===== GIVEN INFORMATION =====

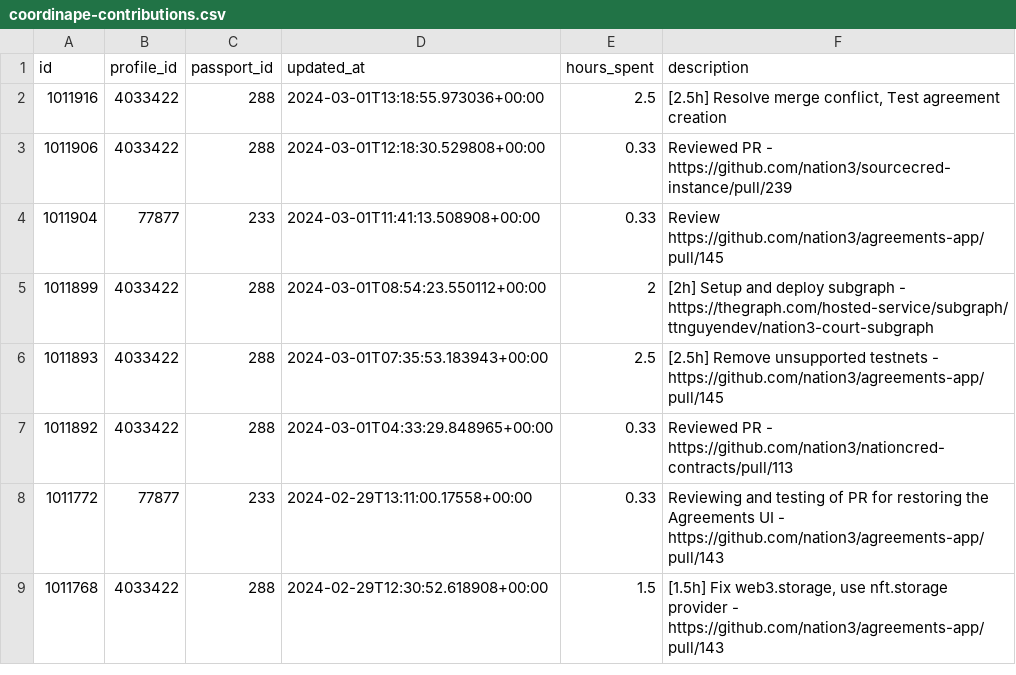
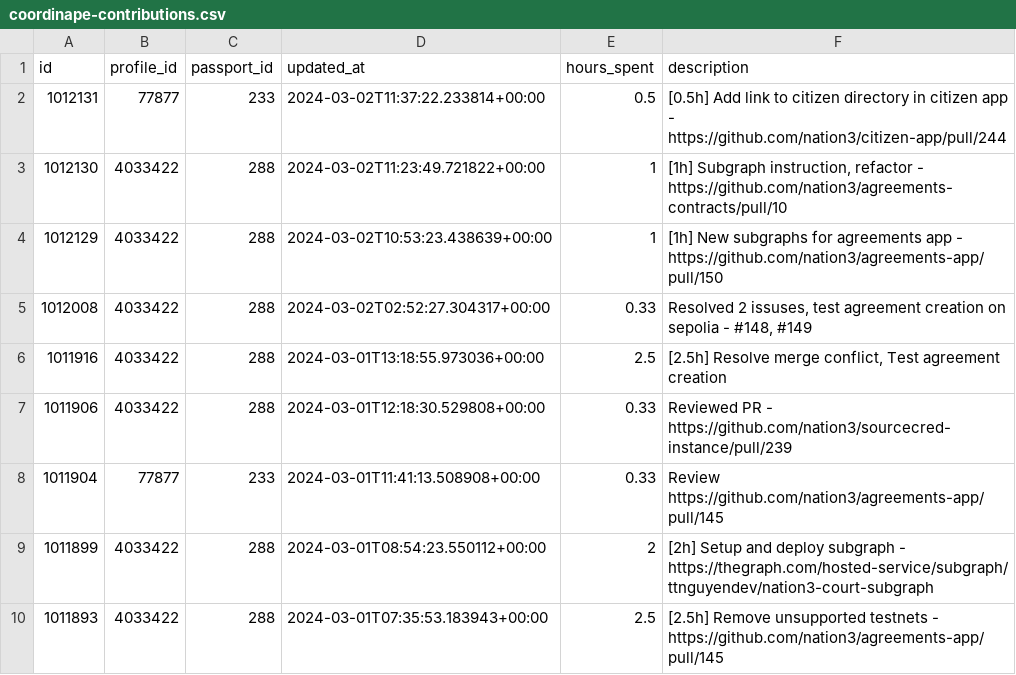
Before and after one commit to nation3/citizen-rewards, a CSV file: development-guild/contributions/coordinape-contributions.csv, drawn as a sheet; only a part is shown; the shorter side is filled out with more unchanged rows.

Commit message:
🧙 development guild - fetch coordinape contributions

```diff
--- a/development-guild/contributions/coordinape-contributions.csv
+++ b/development-guild/contributions/coordinape-contributions.csv
@@ -1,2 +1,6 @@
 id,profile_id,passport_id,updated_at,hours_spent,description
+1012131,77877,233,2024-03-02T11:37:22.233814+00:00,0.5,[0.5h] Add link to citizen directory in citizen app - https://github.com/nation3/citizen-app/pull/244
+1012130,4033422,288,2024-03-02T11:23:49.721822+00:00,1,"[1h] Subgraph instruction, refactor - https://github.com/nation3/agreements-contracts/pull/10"
+1012129,4033422,288,2024-03-02T10:53:23.438639+00:00,1,[1h] New subgraphs for agreements app - https://github.com/nation3/agreements-app/pull/150
+1012008,4033422,288,2024-03-02T02:52:27.304317+00:00,0.33,"Resolved 2 issuses, test agreement creation on sepolia - #148, #149"
 1011916,4033422,288,2024-03-01T13:18:55.973036+00:00,2.5,"[2.5h] Resolve merge conflict, Test agreement creation"
```
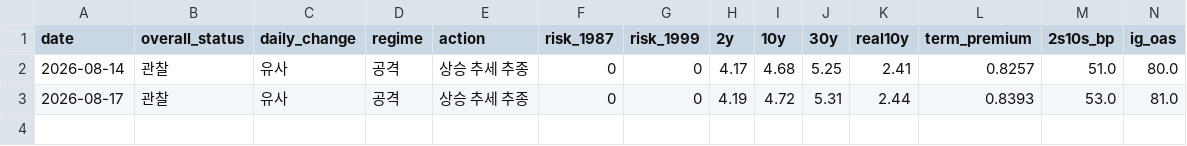
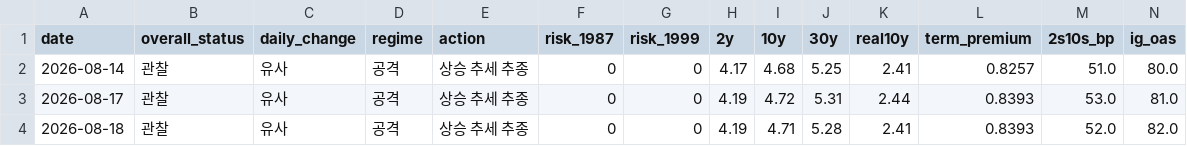
Before and after one commit to economistkyul/ai-cycle-risk-dashboard, a CSV file: data/history.csv, drawn as a sheet; only a part is shown; rows hold the shown columns only; the diff names each change by its address in the sheet, - before the commit and + after, or states it on an @@ line.

```diff
--- a/data/history.csv
+++ b/data/history.csv
+row 4: 2026-08-18 | 관찰 | 유사 | 공격 | 상승 추세 추종 | 0 | 0 | 4.19 | 4.71 | 5.28 | 2.41 | 0.8393 | 52.0 | 82.0
```
Also changed, not shown: 2 other files.
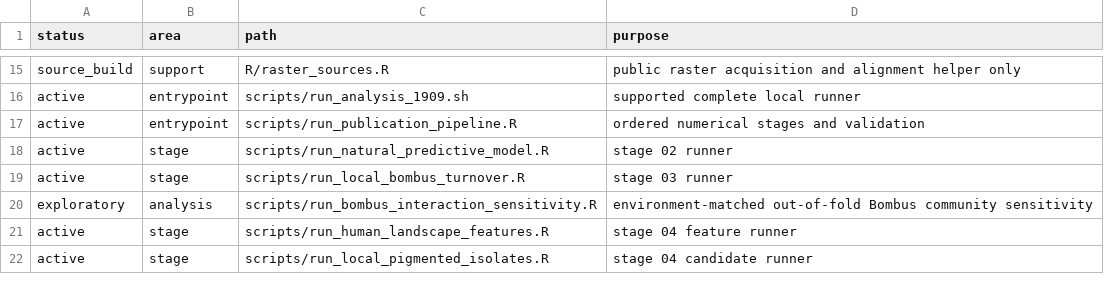
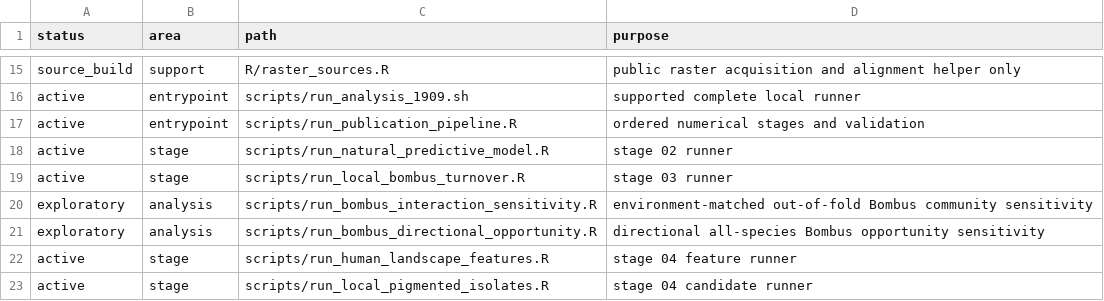
Before and after one commit to zuizui0223/hotarubukuro, a CSV file: config/code_manifest.csv, drawn as a sheet; only a part is shown, gaps mark what is left out; the diff names each change by its address in the sheet, - before the commit and + after, or states it on an @@ line.

Commit message:
Declare directional Bombus opportunity analysis

```diff
--- a/config/code_manifest.csv
+++ b/config/code_manifest.csv
+row 21: exploratory | analysis | scripts/run_bombus_directional_opportunity.R | directional all-species Bombus opportunity sensitivity
```
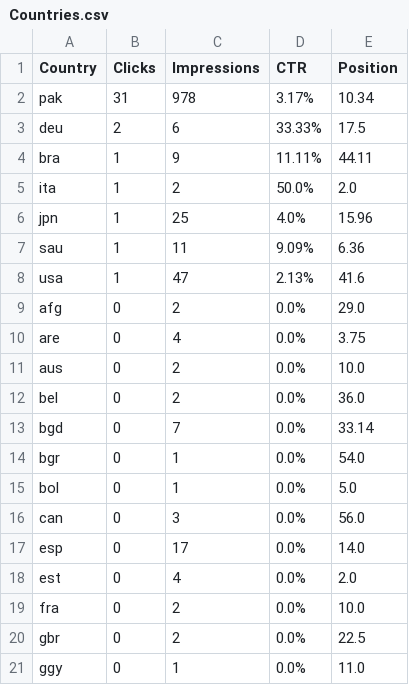
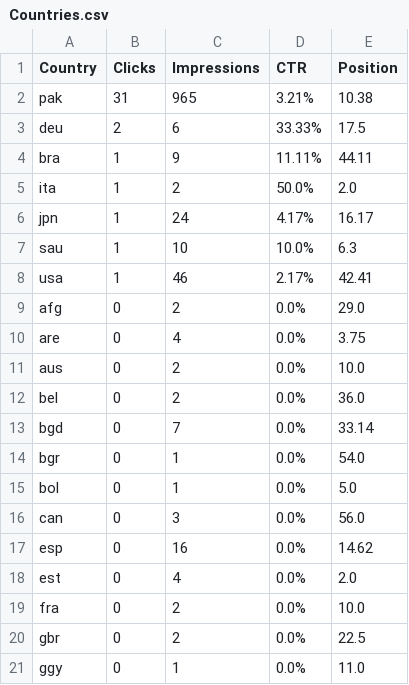
Before and after one commit to m-rehman55/ai-tool-gems, a CSV file: data/gsc_exports/Countries.csv, drawn as a sheet; only a part is shown.

```diff
--- a/data/gsc_exports/Countries.csv
+++ b/data/gsc_exports/Countries.csv
@@ -1,3 +1,3 @@
 Country,Clicks,Impressions,CTR,Position
-pak,31,978,3.17%,10.34
+pak,31,965,3.21%,10.38
 deu,2,6,33.33%,17.5
@@ -5,5 +5,5 @@ bra,1,9,11.11%,44.11
 ita,1,2,50.0%,2.0
-jpn,1,25,4.0%,15.96
-sau,1,11,9.09%,6.36
-usa,1,47,2.13%,41.6
+jpn,1,24,4.17%,16.17
+sau,1,10,10.0%,6.3
+usa,1,46,2.17%,42.41
 afg,0,2,0.0%,29.0
@@ -16,3 +16,3 @@ bol,0,1,0.0%,5.0
 can,0,3,0.0%,56.0
-esp,0,17,0.0%,14.0
+esp,0,16,0.0%,14.62
 est,0,4,0.0%,2.0
```
Also changed, not shown: data/gsc_exports/Pages.csv, data/gsc_exports/Queries.csv, 31 other files.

=====

### TO DO:
Leave the pictures out and return the rest of the material exactly.

### RESPONSE AREA:
Before and after one commit to nation3/citizen-rewards, a CSV file: development-guild/contributions/coordinape-contributions.csv, drawn as a sheet; only a part is shown; the shorter side is filled out with more unchanged rows.

Commit message:
🧙 development guild - fetch coordinape contributions

```diff
--- a/development-guild/contributions/coordinape-contributions.csv
+++ b/development-guild/contributions/coordinape-contributions.csv
@@ -1,2 +1,6 @@
 id,profile_id,passport_id,updated_at,hours_spent,description
+1012131,77877,233,2024-03-02T11:37:22.233814+00:00,0.5,[0.5h] Add link to citizen directory in citizen app - https://github.com/nation3/citizen-app/pull/244
+1012130,4033422,288,2024-03-02T11:23:49.721822+00:00,1,"[1h] Subgraph instruction, refactor - https://github.com/nation3/agreements-contracts/pull/10"
+1012129,4033422,288,2024-03-02T10:53:23.438639+00:00,1,[1h] New subgraphs for agreements app - https://github.com/nation3/agreements-app/pull/150
+1012008,4033422,288,2024-03-02T02:52:27.304317+00:00,0.33,"Resolved 2 issuses, test agreement creation on sepolia - #148, #149"
 1011916,4033422,288,2024-03-01T13:18:55.973036+00:00,2.5,"[2.5h] Resolve merge conflict, Test agreement creation"
```
Before and after one commit to economistkyul/ai-cycle-risk-dashboard, a CSV file: data/history.csv, drawn as a sheet; only a part is shown; rows hold the shown columns only; the diff names each change by its address in the sheet, - before the commit and + after, or states it on an @@ line.

```diff
--- a/data/history.csv
+++ b/data/history.csv
+row 4: 2026-08-18 | 관찰 | 유사 | 공격 | 상승 추세 추종 | 0 | 0 | 4.19 | 4.71 | 5.28 | 2.41 | 0.8393 | 52.0 | 82.0
```
Also changed, not shown: 2 other files.
Before and after one commit to zuizui0223/hotarubukuro, a CSV file: config/code_manifest.csv, drawn as a sheet; only a part is shown, gaps mark what is left out; the diff names each change by its address in the sheet, - before the commit and + after, or states it on an @@ line.

Commit message:
Declare directional Bombus opportunity analysis

```diff
--- a/config/code_manifest.csv
+++ b/config/code_manifest.csv
+row 21: exploratory | analysis | scripts/run_bombus_directional_opportunity.R | directional all-species Bombus opportunity sensitivity
```
Before and after one commit to m-rehman55/ai-tool-gems, a CSV file: data/gsc_exports/Countries.csv, drawn as a sheet; only a part is shown.

```diff
--- a/data/gsc_exports/Countries.csv
+++ b/data/gsc_exports/Countries.csv
@@ -1,3 +1,3 @@
 Country,Clicks,Impressions,CTR,Position
-pak,31,978,3.17%,10.34
+pak,31,965,3.21%,10.38
 deu,2,6,33.33%,17.5
@@ -5,5 +5,5 @@ bra,1,9,11.11%,44.11
 ita,1,2,50.0%,2.0
-jpn,1,25,4.0%,15.96
-sau,1,11,9.09%,6.36
-usa,1,47,2.13%,41.6
+jpn,1,24,4.17%,16.17
+sau,1,10,10.0%,6.3
+usa,1,46,2.17%,42.41
 afg,0,2,0.0%,29.0
@@ -16,3 +16,3 @@ bol,0,1,0.0%,5.0
 can,0,3,0.0%,56.0
-esp,0,17,0.0%,14.0
+esp,0,16,0.0%,14.62
 est,0,4,0.0%,2.0
```
Also changed, not shown: data/gsc_exports/Pages.csv, data/gsc_exports/Queries.csv, 31 other files.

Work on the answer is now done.